Some lines below may hold the string "items". Count them and give only the total.

◆ Code change snippets ◆
──────────

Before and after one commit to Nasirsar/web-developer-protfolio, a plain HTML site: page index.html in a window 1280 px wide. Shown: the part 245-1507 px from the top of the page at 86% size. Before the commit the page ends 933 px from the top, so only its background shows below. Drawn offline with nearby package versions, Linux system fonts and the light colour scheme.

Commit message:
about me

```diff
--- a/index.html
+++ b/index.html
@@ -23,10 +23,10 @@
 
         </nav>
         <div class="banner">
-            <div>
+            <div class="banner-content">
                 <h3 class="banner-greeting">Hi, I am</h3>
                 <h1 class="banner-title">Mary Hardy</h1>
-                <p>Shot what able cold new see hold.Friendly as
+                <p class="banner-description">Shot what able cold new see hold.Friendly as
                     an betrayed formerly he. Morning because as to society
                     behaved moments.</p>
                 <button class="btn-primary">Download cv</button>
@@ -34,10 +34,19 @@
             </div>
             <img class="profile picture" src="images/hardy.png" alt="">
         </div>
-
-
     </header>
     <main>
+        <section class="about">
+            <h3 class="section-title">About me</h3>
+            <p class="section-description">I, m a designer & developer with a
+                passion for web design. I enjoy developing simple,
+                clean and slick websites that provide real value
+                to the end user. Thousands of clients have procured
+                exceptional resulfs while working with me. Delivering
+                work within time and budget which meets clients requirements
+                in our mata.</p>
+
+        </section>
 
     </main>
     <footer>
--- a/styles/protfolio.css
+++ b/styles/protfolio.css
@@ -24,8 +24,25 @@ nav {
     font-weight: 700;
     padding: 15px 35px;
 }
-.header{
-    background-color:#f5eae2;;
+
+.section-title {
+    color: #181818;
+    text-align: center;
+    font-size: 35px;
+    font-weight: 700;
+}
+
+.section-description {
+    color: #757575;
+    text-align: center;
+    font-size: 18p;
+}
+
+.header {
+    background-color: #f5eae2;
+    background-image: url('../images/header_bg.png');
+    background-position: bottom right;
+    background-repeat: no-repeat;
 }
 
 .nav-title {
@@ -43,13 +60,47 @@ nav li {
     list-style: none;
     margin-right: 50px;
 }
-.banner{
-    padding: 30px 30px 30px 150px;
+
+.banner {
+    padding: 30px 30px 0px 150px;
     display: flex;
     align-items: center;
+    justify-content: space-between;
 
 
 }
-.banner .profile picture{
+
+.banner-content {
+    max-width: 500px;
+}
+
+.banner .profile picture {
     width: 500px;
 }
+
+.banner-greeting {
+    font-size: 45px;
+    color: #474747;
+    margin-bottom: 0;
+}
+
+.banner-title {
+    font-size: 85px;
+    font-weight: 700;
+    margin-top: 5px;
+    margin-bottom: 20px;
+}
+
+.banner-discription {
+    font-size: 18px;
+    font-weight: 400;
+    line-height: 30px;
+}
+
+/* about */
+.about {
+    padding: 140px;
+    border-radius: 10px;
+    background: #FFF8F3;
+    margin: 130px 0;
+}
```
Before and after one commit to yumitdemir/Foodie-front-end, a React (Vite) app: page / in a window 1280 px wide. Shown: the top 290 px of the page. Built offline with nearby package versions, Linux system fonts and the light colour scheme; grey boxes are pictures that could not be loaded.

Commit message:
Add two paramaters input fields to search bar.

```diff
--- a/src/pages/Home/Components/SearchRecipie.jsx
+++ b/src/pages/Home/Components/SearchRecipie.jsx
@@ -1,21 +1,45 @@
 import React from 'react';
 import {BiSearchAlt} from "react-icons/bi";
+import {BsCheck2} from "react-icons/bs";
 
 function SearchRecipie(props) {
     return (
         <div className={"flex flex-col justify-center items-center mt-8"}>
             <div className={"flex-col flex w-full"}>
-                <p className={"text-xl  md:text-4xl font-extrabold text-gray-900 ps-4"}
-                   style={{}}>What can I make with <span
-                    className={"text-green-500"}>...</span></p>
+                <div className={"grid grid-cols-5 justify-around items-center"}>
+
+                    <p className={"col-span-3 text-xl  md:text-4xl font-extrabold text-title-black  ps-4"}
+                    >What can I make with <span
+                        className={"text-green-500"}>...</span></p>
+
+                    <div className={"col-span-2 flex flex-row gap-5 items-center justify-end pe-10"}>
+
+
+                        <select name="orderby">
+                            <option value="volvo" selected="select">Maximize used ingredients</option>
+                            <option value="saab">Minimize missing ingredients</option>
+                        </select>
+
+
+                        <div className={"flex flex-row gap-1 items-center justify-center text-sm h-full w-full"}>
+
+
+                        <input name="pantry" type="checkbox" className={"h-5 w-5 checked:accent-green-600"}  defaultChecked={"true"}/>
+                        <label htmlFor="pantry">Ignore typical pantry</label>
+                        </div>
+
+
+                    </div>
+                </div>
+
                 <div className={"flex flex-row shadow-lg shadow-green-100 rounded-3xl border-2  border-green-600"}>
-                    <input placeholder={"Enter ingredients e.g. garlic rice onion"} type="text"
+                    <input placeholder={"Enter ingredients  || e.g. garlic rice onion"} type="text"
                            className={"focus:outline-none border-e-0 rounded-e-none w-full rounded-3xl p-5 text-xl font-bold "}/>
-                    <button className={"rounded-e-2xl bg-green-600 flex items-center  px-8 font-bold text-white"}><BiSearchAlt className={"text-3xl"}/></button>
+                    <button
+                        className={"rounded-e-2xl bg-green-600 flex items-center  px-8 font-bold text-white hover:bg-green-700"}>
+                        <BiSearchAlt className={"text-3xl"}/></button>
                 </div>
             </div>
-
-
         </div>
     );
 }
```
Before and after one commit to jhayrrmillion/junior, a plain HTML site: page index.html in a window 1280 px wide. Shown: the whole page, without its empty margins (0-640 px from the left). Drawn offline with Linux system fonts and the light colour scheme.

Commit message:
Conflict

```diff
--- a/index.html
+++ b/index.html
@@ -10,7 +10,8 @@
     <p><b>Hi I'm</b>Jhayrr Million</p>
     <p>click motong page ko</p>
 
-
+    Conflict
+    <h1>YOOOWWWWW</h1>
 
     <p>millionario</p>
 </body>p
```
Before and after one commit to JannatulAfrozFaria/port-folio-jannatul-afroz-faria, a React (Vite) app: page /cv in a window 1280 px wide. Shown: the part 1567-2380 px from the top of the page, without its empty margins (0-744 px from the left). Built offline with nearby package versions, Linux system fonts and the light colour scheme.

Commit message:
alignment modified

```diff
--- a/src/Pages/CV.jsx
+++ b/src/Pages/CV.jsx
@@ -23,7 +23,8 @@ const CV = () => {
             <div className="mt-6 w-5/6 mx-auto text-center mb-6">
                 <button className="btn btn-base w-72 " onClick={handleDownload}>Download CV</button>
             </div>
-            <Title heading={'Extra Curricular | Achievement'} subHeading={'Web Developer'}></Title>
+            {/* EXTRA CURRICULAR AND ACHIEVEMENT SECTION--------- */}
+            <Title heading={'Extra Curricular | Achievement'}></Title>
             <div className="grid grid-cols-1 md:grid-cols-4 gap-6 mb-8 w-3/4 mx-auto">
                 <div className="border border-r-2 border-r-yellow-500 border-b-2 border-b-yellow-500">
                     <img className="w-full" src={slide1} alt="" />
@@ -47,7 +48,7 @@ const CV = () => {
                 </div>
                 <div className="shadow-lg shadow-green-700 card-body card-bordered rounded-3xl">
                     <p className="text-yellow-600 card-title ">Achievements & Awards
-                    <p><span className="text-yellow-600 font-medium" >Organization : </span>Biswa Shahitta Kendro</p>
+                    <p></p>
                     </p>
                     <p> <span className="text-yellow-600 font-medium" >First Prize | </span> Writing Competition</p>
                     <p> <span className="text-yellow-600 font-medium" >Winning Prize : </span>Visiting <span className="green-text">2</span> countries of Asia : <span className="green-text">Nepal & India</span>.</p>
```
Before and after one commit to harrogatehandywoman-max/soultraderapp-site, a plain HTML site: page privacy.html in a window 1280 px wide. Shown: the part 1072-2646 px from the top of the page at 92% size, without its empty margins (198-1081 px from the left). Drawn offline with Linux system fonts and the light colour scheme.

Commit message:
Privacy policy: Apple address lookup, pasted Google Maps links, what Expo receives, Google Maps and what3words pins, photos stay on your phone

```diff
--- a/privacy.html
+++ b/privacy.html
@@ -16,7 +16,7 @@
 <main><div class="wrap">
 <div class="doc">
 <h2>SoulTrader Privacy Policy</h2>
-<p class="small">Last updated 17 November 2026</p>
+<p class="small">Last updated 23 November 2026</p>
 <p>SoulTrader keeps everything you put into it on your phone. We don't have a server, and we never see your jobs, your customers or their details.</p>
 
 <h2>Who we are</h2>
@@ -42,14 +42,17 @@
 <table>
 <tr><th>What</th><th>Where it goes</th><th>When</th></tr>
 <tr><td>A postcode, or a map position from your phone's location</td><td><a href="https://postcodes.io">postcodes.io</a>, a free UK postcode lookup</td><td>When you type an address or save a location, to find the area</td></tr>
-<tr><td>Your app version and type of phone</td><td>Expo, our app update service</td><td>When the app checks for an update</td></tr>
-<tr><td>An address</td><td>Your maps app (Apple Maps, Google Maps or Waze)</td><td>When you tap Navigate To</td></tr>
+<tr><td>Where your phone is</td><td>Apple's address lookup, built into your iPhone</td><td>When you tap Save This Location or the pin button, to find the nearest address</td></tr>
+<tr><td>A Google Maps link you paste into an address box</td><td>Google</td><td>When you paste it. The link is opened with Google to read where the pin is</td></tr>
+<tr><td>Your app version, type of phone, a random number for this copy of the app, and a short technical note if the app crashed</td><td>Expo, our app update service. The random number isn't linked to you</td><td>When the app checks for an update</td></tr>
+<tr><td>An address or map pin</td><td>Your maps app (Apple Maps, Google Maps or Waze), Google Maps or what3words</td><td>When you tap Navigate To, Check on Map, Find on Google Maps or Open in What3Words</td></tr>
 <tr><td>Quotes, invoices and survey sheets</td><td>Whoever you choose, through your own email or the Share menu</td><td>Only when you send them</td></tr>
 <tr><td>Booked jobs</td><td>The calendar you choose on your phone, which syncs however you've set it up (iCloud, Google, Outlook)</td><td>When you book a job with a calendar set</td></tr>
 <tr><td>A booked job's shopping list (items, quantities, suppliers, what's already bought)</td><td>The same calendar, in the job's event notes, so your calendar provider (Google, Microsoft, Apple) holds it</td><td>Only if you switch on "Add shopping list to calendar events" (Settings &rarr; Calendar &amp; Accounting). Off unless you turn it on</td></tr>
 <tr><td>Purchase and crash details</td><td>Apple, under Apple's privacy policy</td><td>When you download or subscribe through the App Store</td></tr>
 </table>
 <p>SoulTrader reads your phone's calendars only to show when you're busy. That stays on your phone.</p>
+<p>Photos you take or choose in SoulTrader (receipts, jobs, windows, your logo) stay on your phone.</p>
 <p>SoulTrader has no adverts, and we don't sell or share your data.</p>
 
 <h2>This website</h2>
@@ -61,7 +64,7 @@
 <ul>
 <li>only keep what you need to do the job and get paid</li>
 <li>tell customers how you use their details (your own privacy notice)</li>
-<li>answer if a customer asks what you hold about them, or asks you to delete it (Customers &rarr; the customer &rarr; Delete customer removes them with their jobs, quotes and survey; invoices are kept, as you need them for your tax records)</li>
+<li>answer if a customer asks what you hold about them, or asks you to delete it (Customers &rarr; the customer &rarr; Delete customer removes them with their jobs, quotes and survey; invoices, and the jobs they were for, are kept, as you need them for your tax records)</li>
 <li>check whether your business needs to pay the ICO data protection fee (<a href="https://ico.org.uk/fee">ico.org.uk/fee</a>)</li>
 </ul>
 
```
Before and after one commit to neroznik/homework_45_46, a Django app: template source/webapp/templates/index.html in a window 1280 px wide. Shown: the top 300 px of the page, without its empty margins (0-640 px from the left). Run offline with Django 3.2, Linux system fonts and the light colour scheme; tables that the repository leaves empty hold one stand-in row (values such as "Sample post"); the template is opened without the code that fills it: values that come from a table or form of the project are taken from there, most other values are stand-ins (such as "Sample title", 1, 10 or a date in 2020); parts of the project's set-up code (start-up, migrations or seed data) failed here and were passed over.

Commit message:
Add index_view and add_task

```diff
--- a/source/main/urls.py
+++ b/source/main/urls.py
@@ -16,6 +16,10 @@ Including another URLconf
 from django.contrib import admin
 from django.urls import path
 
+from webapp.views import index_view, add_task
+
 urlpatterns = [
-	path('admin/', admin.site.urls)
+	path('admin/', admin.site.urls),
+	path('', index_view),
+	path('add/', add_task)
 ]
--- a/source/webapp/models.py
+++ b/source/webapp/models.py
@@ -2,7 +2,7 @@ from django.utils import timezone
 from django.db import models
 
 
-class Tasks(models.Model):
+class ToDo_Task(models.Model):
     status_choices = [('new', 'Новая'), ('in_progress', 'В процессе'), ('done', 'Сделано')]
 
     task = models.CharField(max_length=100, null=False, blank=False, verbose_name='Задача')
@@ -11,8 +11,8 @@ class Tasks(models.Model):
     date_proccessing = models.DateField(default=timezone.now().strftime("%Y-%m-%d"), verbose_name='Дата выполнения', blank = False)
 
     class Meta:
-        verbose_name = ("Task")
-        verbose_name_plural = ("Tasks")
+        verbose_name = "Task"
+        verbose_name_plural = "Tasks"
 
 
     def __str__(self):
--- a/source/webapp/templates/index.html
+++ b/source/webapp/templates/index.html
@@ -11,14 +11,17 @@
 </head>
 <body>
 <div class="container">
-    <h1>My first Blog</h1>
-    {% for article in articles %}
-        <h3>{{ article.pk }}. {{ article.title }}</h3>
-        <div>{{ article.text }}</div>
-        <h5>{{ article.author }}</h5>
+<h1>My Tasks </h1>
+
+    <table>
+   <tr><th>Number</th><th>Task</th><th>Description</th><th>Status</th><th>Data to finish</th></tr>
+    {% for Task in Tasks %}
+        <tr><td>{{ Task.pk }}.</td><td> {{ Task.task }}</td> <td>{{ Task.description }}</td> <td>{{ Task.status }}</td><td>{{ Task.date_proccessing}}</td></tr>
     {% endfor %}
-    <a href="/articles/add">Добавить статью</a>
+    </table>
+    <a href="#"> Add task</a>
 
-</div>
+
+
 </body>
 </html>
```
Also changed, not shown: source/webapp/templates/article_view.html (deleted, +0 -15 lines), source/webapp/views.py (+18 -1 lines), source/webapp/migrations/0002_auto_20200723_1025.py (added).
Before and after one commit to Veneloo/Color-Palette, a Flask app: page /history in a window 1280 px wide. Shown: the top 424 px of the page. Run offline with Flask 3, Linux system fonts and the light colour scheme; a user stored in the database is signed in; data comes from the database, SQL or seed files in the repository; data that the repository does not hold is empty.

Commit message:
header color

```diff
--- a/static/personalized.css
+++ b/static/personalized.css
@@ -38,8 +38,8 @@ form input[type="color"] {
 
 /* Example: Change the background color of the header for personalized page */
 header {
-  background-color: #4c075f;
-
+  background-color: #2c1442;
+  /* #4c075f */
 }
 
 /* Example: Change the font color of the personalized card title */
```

──────────

◆ RESPONSE AREA ◆
8